Your assignment: Copy out the lines below that hold the word "Never".

Given information:
⟨

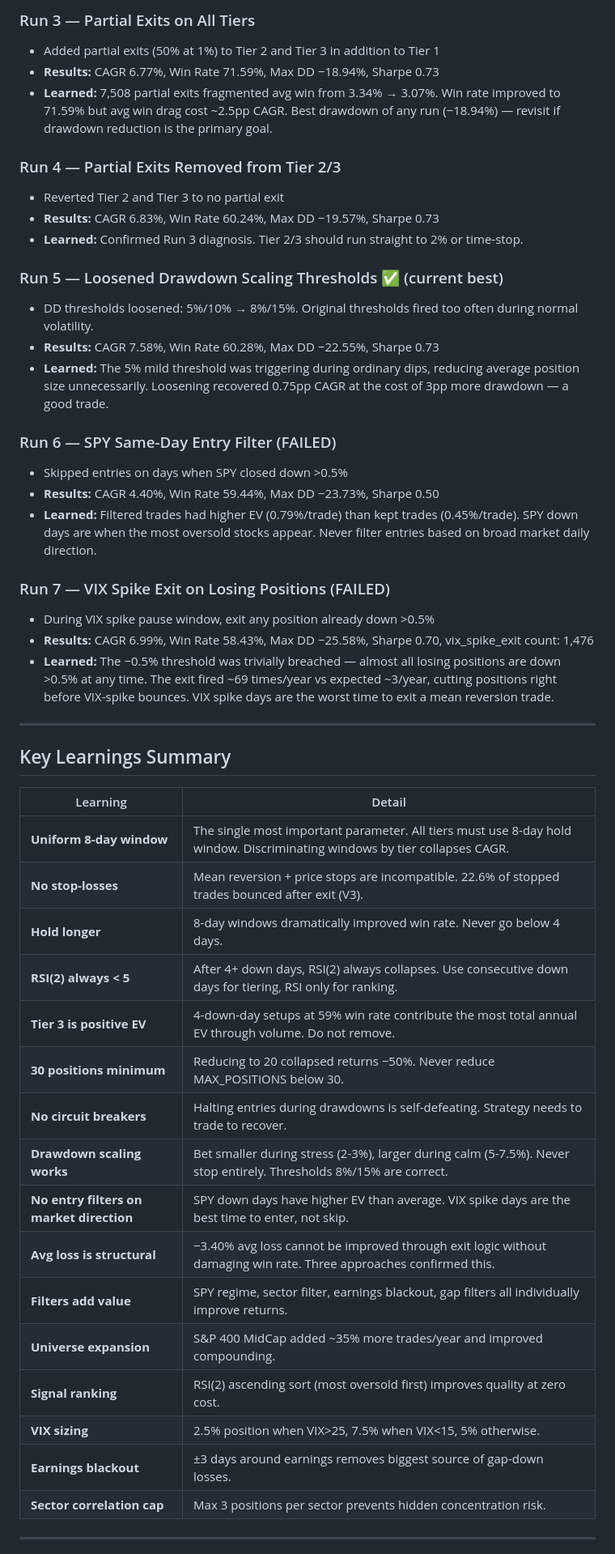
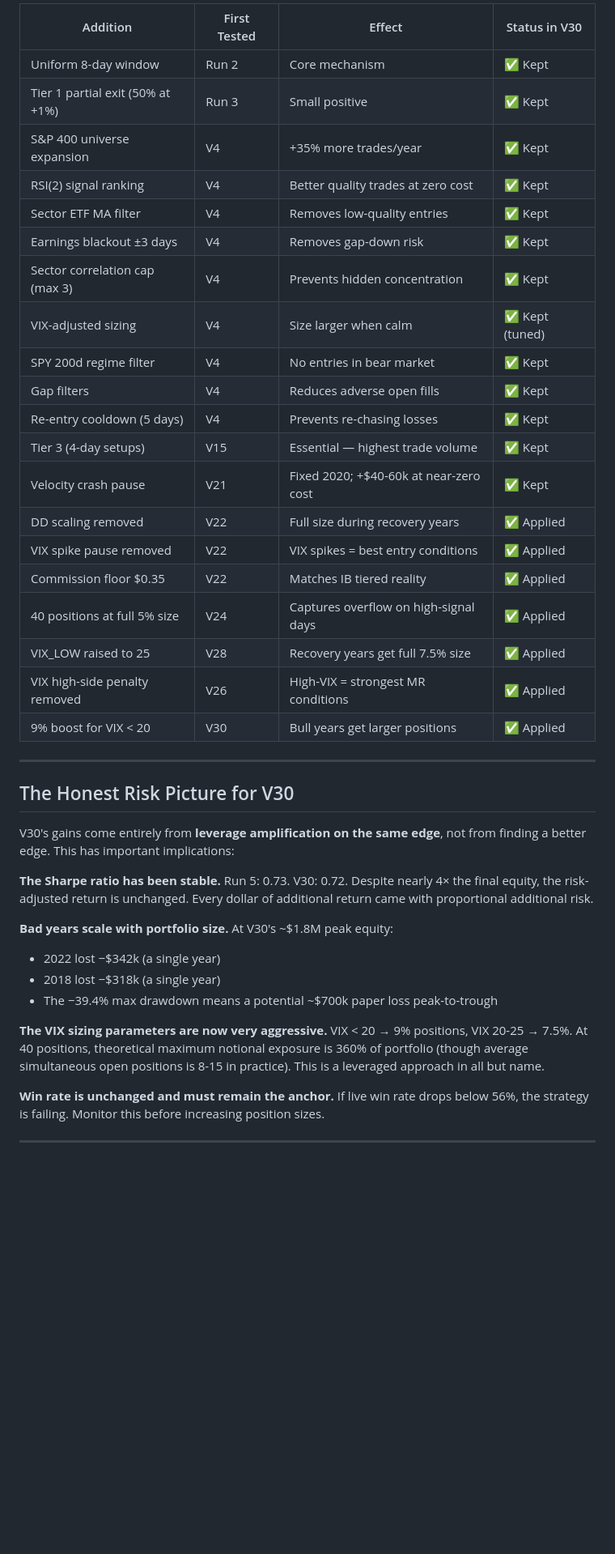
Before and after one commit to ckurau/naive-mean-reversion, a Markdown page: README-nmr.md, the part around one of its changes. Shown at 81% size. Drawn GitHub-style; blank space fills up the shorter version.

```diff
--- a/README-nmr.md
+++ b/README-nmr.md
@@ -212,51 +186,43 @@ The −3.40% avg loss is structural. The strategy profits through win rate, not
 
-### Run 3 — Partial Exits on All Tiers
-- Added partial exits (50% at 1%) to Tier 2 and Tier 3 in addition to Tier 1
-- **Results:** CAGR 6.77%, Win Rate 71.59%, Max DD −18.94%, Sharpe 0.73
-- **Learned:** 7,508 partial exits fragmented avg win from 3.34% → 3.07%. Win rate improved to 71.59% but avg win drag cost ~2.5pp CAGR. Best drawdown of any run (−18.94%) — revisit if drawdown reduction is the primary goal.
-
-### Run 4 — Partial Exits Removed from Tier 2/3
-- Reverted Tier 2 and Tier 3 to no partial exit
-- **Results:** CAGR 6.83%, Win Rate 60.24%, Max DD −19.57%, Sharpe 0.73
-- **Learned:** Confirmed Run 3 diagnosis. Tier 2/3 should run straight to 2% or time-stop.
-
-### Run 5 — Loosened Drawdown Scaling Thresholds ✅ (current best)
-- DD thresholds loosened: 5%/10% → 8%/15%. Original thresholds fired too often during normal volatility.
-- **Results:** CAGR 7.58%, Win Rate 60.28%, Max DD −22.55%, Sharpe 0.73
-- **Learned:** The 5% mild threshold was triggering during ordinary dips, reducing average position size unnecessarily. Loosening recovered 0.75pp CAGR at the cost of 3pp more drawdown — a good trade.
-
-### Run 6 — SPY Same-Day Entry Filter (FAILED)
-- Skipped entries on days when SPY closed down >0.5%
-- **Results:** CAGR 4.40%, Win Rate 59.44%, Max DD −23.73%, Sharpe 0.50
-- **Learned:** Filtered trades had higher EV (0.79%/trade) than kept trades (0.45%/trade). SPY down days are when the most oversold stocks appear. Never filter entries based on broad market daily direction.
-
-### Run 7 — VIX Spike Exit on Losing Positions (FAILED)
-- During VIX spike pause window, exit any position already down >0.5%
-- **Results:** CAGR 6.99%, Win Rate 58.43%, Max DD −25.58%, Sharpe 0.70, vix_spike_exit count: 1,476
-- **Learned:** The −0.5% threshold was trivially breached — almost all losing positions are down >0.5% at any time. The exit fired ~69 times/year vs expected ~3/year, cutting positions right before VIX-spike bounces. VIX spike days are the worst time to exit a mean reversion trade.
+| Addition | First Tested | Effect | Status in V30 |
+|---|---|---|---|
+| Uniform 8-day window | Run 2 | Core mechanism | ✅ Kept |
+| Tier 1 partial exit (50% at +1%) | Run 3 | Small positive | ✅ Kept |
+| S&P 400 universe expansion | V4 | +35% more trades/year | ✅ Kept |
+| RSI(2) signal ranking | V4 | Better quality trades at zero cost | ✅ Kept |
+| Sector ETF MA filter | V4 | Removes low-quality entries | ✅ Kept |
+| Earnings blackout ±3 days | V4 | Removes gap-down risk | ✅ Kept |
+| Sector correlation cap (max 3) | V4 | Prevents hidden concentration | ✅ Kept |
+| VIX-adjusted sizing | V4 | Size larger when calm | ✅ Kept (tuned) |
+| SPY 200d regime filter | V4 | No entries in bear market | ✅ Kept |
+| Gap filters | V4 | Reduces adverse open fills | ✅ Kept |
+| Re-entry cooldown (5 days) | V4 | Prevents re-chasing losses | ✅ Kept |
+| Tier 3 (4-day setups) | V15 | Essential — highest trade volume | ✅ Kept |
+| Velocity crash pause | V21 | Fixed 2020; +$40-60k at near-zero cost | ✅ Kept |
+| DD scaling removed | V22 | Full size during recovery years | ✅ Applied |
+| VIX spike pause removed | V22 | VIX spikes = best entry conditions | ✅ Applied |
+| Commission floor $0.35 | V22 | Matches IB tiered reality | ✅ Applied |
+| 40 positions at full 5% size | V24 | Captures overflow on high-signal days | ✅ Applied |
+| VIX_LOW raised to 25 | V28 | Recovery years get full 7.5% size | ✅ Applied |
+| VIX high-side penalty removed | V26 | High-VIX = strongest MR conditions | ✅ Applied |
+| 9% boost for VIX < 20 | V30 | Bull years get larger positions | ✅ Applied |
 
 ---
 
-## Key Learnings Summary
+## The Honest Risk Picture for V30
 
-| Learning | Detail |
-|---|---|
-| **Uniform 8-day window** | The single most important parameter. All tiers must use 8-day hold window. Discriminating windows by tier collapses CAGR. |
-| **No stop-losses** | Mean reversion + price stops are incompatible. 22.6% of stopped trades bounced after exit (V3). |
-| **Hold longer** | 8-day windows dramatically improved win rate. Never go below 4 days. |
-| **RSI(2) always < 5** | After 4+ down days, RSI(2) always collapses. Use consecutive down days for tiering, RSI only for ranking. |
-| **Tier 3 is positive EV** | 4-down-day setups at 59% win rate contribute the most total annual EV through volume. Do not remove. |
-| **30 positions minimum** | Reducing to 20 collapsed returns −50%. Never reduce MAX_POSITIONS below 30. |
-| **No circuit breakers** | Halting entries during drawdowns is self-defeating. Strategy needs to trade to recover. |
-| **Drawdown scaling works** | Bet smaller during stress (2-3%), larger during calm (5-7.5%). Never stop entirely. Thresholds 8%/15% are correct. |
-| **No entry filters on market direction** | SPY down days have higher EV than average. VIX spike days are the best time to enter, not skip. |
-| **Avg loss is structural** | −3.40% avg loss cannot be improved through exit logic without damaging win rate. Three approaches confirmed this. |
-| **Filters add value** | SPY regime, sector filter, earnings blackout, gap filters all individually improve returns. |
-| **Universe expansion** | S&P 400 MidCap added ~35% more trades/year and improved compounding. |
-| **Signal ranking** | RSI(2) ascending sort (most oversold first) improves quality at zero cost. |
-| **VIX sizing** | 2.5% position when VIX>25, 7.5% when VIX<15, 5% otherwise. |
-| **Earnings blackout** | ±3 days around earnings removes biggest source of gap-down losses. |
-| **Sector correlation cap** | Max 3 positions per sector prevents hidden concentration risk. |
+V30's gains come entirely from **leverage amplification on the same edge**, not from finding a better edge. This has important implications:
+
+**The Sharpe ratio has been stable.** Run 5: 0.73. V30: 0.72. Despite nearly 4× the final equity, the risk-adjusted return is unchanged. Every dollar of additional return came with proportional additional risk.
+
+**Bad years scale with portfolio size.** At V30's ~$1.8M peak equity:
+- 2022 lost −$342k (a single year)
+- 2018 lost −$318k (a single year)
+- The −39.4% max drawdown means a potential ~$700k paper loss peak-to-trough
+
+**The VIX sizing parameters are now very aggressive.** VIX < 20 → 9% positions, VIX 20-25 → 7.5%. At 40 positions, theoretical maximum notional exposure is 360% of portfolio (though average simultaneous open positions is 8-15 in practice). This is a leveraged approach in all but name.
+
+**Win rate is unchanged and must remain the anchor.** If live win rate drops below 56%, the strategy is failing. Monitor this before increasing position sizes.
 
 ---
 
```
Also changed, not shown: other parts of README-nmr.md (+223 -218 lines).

⟩

Your response:
-- **Learned:** Filtered trades had higher EV (0.79%/trade) than kept trades (0.45%/trade). SPY down days are when the most oversold stocks appear. Never filter entries based on broad market daily direction.
-| **Hold longer** | 8-day windows dramatically improved win rate. Never go below 4 days. |
-| **30 positions minimum** | Reducing to 20 collapsed returns −50%. Never reduce MAX_POSITIONS below 30. |
-| **Drawdown scaling works** | Bet smaller during stress (2-3%), larger during calm (5-7.5%). Never stop entirely. Thresholds 8%/15% are correct. |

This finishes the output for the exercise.